My lawyer has defended me at every turn, much to the chagrin of the FBI. It’s nice to have someone who will bend over backwards for you when you need them to. Then again, they’re all in it for the money. I sat in the interrogation room chair, hands cuffed in front of me, and didn’t confess a single thing as one agent after the other grilled me for hours on end, an emotionless mask on my face.

“Tell us what happened,” the first agent that interrogated me said. “Maybe we can cut you a deal with the D.A.” I stared intently at him, my mouth tightly shut. The agent emitted a frustrated sigh as he got up from his chair and left the room. I watched him leave with grim satisfaction as I am once again left alone with my thoughts. If I want to exact my revenge, I can’t do it from inside the FBI while in handcuffs. I would need someone on the outside, and I know just the person to help me do it.

The next time an agent comes in to question me, I requested that I be allowed to make a phone call. “I’m aware that this is only permitted in prisons, but I need to get in touch with someone.” The agent gave me a skeptical look before complying with my request. She took out her own phone and placed it on the table. Sliding the device toward me, she said, “One phone call. If you pull any funny business, we will add a few more years to your eventual sentence.” Resisting the urge to roll my eyes, I took the phone and dialled a familiar number. After a couple of rings, the call was picked up.
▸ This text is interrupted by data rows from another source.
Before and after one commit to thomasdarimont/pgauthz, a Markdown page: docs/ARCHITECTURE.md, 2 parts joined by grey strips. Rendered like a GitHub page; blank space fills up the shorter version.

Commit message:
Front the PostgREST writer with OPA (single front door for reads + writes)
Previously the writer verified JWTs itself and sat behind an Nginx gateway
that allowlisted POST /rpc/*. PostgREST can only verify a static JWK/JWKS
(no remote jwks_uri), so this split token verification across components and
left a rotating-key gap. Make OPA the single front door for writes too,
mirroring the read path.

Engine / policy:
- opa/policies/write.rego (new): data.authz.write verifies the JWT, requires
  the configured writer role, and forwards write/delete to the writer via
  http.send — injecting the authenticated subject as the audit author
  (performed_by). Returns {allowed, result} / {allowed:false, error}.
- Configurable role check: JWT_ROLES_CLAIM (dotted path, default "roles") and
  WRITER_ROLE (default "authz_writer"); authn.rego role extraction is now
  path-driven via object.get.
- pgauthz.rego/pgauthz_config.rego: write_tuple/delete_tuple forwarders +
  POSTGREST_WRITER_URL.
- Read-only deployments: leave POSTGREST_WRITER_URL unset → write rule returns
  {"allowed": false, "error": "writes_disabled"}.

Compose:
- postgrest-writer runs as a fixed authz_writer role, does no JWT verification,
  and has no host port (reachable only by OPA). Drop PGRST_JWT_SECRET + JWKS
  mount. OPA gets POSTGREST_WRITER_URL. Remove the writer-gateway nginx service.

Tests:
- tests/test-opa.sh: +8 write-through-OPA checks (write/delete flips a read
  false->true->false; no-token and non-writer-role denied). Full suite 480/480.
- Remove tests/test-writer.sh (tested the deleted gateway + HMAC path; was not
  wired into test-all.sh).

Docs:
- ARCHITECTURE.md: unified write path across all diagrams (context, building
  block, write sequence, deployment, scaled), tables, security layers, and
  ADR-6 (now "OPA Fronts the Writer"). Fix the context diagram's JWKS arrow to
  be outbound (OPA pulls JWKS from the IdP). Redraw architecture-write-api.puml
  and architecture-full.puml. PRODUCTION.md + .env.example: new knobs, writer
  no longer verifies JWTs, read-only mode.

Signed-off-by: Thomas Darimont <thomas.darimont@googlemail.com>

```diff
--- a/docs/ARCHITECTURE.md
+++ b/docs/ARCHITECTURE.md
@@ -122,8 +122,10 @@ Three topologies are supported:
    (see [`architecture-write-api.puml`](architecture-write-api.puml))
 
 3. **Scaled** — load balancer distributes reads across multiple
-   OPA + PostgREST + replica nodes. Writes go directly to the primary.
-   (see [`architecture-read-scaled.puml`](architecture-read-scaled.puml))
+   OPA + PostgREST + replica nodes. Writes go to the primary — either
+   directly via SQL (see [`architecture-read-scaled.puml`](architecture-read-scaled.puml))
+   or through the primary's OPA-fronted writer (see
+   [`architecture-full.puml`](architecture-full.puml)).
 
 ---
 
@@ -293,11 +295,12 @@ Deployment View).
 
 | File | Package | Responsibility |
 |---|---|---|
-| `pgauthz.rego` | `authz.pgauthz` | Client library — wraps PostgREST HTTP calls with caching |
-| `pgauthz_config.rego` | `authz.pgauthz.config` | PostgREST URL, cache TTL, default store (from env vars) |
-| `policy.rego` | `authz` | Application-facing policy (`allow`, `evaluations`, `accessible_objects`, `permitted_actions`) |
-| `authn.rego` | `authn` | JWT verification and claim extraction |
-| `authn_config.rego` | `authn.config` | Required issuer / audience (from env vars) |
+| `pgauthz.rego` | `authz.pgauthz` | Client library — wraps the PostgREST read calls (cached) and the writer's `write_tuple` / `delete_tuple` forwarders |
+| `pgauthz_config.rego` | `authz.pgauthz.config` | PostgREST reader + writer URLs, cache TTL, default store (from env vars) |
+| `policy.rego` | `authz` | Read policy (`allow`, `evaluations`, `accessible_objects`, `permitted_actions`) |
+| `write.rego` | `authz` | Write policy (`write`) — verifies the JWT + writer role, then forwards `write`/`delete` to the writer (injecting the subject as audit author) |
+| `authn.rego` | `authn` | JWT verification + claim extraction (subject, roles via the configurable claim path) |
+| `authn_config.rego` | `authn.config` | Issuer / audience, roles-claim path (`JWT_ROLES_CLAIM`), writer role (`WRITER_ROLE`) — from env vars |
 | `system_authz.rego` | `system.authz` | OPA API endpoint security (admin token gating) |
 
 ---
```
“What can I do for you, Ms. Birke?” A deep, male voice asked. “I need your help with something and I need it done in a few hours, can you do it?” A pause came from the other end before the man replied, “Yes, Ms. Birke, I can do it.” I smiled widely for the first time today and thanked him before ending the call. “What was the call about?” The female agent inquired. Smile still in place, I told her in a casual tone, “Oh, just settling an old score is all, nothing you need to worry your pretty little head over.”